___ Record excerpts

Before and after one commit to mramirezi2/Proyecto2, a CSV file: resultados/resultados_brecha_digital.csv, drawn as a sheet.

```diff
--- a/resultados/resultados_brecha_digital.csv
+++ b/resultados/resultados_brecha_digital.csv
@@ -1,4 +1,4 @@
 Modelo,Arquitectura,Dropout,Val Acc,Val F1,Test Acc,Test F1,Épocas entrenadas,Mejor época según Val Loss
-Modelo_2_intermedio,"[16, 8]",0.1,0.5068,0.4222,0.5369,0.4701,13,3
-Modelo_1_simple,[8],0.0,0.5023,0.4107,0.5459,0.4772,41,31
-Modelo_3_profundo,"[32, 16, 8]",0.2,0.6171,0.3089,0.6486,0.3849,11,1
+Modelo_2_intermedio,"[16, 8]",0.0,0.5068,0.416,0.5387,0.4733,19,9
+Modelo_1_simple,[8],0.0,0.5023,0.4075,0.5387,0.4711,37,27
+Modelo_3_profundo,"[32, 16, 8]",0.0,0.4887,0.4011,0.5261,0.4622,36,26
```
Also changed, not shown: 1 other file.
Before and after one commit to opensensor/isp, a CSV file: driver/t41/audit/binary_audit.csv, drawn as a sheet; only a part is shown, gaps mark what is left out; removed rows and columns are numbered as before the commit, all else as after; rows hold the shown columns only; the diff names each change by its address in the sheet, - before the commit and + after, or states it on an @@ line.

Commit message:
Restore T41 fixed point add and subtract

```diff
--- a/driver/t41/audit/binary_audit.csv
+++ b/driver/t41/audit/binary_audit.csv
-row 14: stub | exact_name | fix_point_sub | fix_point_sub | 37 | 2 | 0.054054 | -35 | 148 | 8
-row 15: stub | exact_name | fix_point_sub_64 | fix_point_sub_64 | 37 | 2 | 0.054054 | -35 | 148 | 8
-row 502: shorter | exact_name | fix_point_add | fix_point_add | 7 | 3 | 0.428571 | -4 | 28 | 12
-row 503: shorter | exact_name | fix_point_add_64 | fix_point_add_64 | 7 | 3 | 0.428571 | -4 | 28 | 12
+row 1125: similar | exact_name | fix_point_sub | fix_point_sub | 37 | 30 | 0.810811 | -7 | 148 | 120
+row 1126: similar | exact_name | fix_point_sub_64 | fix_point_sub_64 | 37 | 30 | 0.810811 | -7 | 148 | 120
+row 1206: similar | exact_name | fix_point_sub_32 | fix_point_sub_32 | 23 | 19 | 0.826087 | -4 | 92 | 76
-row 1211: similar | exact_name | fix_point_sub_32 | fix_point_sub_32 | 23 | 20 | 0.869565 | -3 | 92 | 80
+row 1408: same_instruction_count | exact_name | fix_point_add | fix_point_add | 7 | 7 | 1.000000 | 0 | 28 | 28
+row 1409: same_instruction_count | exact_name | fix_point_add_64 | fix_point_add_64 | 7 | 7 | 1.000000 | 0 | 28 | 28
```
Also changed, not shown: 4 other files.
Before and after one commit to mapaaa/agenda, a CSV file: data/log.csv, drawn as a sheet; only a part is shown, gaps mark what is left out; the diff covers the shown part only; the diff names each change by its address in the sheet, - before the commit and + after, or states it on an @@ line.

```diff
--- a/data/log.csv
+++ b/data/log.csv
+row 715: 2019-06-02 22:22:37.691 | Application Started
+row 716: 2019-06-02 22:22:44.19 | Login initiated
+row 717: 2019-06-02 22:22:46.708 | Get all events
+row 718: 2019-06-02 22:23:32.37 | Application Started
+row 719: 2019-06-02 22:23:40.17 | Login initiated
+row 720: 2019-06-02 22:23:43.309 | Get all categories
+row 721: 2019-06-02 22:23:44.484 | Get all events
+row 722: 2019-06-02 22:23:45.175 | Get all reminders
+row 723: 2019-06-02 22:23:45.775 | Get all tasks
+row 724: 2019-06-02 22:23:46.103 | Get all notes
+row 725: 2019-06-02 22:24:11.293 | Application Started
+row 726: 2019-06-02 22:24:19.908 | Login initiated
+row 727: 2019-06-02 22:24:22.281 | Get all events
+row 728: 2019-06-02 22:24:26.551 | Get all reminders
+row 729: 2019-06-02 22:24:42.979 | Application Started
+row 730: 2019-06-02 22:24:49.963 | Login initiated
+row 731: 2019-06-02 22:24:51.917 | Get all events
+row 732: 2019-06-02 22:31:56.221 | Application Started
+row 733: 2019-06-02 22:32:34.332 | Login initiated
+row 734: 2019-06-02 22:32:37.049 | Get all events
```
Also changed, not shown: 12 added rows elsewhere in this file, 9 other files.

______

Exercise:
Print out the whole of the material exactly, line for line.

Result of this task:
Before and after one commit to mramirezi2/Proyecto2, a CSV file: resultados/resultados_brecha_digital.csv, drawn as a sheet.

```diff
--- a/resultados/resultados_brecha_digital.csv
+++ b/resultados/resultados_brecha_digital.csv
@@ -1,4 +1,4 @@
 Modelo,Arquitectura,Dropout,Val Acc,Val F1,Test Acc,Test F1,Épocas entrenadas,Mejor época según Val Loss
-Modelo_2_intermedio,"[16, 8]",0.1,0.5068,0.4222,0.5369,0.4701,13,3
-Modelo_1_simple,[8],0.0,0.5023,0.4107,0.5459,0.4772,41,31
-Modelo_3_profundo,"[32, 16, 8]",0.2,0.6171,0.3089,0.6486,0.3849,11,1
+Modelo_2_intermedio,"[16, 8]",0.0,0.5068,0.416,0.5387,0.4733,19,9
+Modelo_1_simple,[8],0.0,0.5023,0.4075,0.5387,0.4711,37,27
+Modelo_3_profundo,"[32, 16, 8]",0.0,0.4887,0.4011,0.5261,0.4622,36,26
```
Also changed, not shown: 1 other file.
Before and after one commit to opensensor/isp, a CSV file: driver/t41/audit/binary_audit.csv, drawn as a sheet; only a part is shown, gaps mark what is left out; removed rows and columns are numbered as before the commit, all else as after; rows hold the shown columns only; the diff names each change by its address in the sheet, - before the commit and + after, or states it on an @@ line.

Commit message:
Restore T41 fixed point add and subtract

```diff
--- a/driver/t41/audit/binary_audit.csv
+++ b/driver/t41/audit/binary_audit.csv
-row 14: stub | exact_name | fix_point_sub | fix_point_sub | 37 | 2 | 0.054054 | -35 | 148 | 8
-row 15: stub | exact_name | fix_point_sub_64 | fix_point_sub_64 | 37 | 2 | 0.054054 | -35 | 148 | 8
-row 502: shorter | exact_name | fix_point_add | fix_point_add | 7 | 3 | 0.428571 | -4 | 28 | 12
-row 503: shorter | exact_name | fix_point_add_64 | fix_point_add_64 | 7 | 3 | 0.428571 | -4 | 28 | 12
+row 1125: similar | exact_name | fix_point_sub | fix_point_sub | 37 | 30 | 0.810811 | -7 | 148 | 120
+row 1126: similar | exact_name | fix_point_sub_64 | fix_point_sub_64 | 37 | 30 | 0.810811 | -7 | 148 | 120
+row 1206: similar | exact_name | fix_point_sub_32 | fix_point_sub_32 | 23 | 19 | 0.826087 | -4 | 92 | 76
-row 1211: similar | exact_name | fix_point_sub_32 | fix_point_sub_32 | 23 | 20 | 0.869565 | -3 | 92 | 80
+row 1408: same_instruction_count | exact_name | fix_point_add | fix_point_add | 7 | 7 | 1.000000 | 0 | 28 | 28
+row 1409: same_instruction_count | exact_name | fix_point_add_64 | fix_point_add_64 | 7 | 7 | 1.000000 | 0 | 28 | 28
```
Also changed, not shown: 4 other files.
Before and after one commit to mapaaa/agenda, a CSV file: data/log.csv, drawn as a sheet; only a part is shown, gaps mark what is left out; the diff covers the shown part only; the diff names each change by its address in the sheet, - before the commit and + after, or states it on an @@ line.

```diff
--- a/data/log.csv
+++ b/data/log.csv
+row 715: 2019-06-02 22:22:37.691 | Application Started
+row 716: 2019-06-02 22:22:44.19 | Login initiated
+row 717: 2019-06-02 22:22:46.708 | Get all events
+row 718: 2019-06-02 22:23:32.37 | Application Started
+row 719: 2019-06-02 22:23:40.17 | Login initiated
+row 720: 2019-06-02 22:23:43.309 | Get all categories
+row 721: 2019-06-02 22:23:44.484 | Get all events
+row 722: 2019-06-02 22:23:45.175 | Get all reminders
+row 723: 2019-06-02 22:23:45.775 | Get all tasks
+row 724: 2019-06-02 22:23:46.103 | Get all notes
+row 725: 2019-06-02 22:24:11.293 | Application Started
+row 726: 2019-06-02 22:24:19.908 | Login initiated
+row 727: 2019-06-02 22:24:22.281 | Get all events
+row 728: 2019-06-02 22:24:26.551 | Get all reminders
+row 729: 2019-06-02 22:24:42.979 | Application Started
+row 730: 2019-06-02 22:24:49.963 | Login initiated
+row 731: 2019-06-02 22:24:51.917 | Get all events
+row 732: 2019-06-02 22:31:56.221 | Application Started
+row 733: 2019-06-02 22:32:34.332 | Login initiated
+row 734: 2019-06-02 22:32:37.049 | Get all events
```
Also changed, not shown: 12 added rows elsewhere in this file, 9 other files.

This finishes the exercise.